http://cities.expressindia.com/fullstor ... sid=153379
Visitors to National Museum will get comprehensive update on exhibits of national importance on stereophones fitted with MP3 players
New Delhi, October 17: BEGINNING Friday, yellowing history book pages will give way to MP3. Visitors to the National Museum will now be provided with a comprehensive update on exhibits of national importance on stereophones fitted with MP3 players.
A first for any government museum in India, masterpieces covered under the audio tour include the famous statue Dancing Girl from Mohenjodaro, seals dating back to the Harappan civilisation, holy Buddha relics, metal Nataraja statue, the acclaimed Hajhi Madni painting depicting the marriage procession of emperor Shah Jahan’s elder son Dara Shikoh, a dazzling gold necklace of the Taxila period (1 BC), punch-marked coins which heralded the use of metallic currency in the subcontinent among others.
Initially, there will be 55 stoppages in the tour. The number can be extended. The MP3 player would have digitised information on 55 exhibits in different galleries,” said a source from the museum.
All that a visitor has to do is press the index button corresponding to the index number of the exhibit concerned and background information would be played over the stereophone,’’ said the source further.

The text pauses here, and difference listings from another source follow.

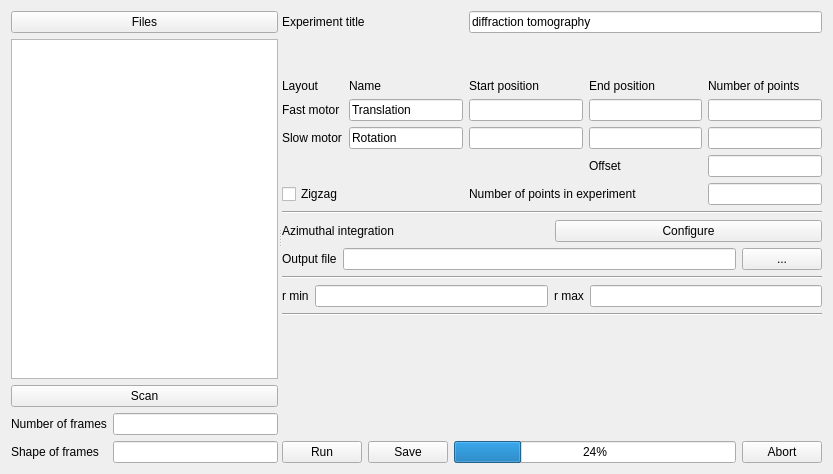
Above: src/pyFAI/resources/gui/diffmap.ui from silx-kit/pyFAI before the change. Below: the same form after it.
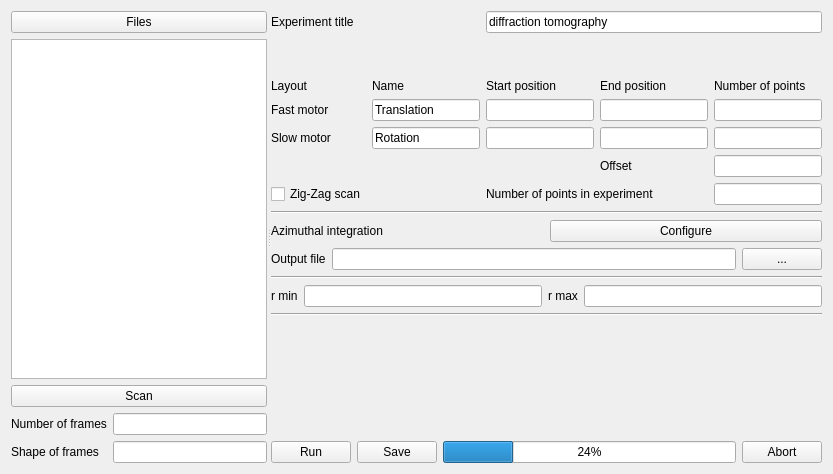
That is the form after the change.

Patch:
```diff
--- a/src/pyFAI/resources/gui/diffmap.ui
+++ b/src/pyFAI/resources/gui/diffmap.ui
@@ -264,7 +264,7 @@
          <item row="6" column="0">
           <widget class="QCheckBox" name="zigzagBox">
            <property name="text">
-            <string>Zigzag</string>
+            <string>Zig-Zag scan</string>
            </property>
           </widget>
          </item>
```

Work on getting the ‘audio tour’ in place started last year. Narrowcasters India - a subsidiary of Narrowcasters Australia - which has developed similar multimedia packages for the Olympic Stadium in Sydney, Parliament House in Canberra besides several other projects in the Asia-Pacific region, have executed the project.
Speaking to Newsline, Narrowcasters Director Sanjay Khandelwal said: ‘‘Narrowcasters will provide on going management and operational support, as well as customer service staff. The audio tour will be available in Hindi, English, French, German and Japanese. “

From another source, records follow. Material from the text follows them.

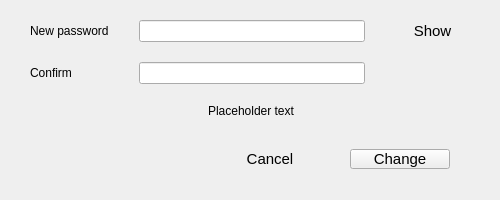
Old version of the form updatepassword.ui in the repository someretical/TheoreticalDiary.
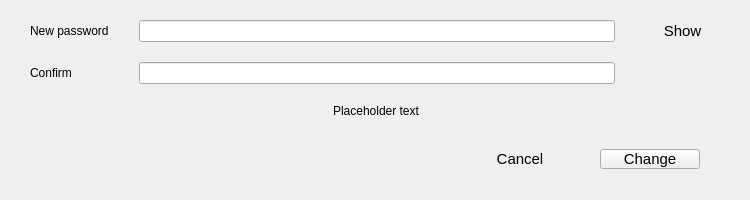
New version of the form.

Patch:
```diff
--- a/updatepassword.ui
+++ b/updatepassword.ui
@@ -6,7 +6,7 @@
    <rect>
     <x>0</x>
     <y>0</y>
-    <width>500</width>
+    <width>750</width>
     <height>200</height>
    </rect>
   </property>
```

“The audio tour will help visitors learn more about the rich heritage, art and culture of India,” said Khandelwal further.
‘‘Visitors would be carrying small MP3 audio players. They can go anywhere they want and see the exhibits in any sequence. When they get to something that interests them, they press a number and listen to recorded commentary in their own language,’’ said Khandelwal.
While domestic tourists would be charged Rs 150 for English and Rs 100 for Hindi service, corresponding rates for international tourists have been worked out.
MP3 players can be picked up from the ticket counter at nominal rates.
Sources added that the new concept would make people more aware of their heritage and culture in a better way.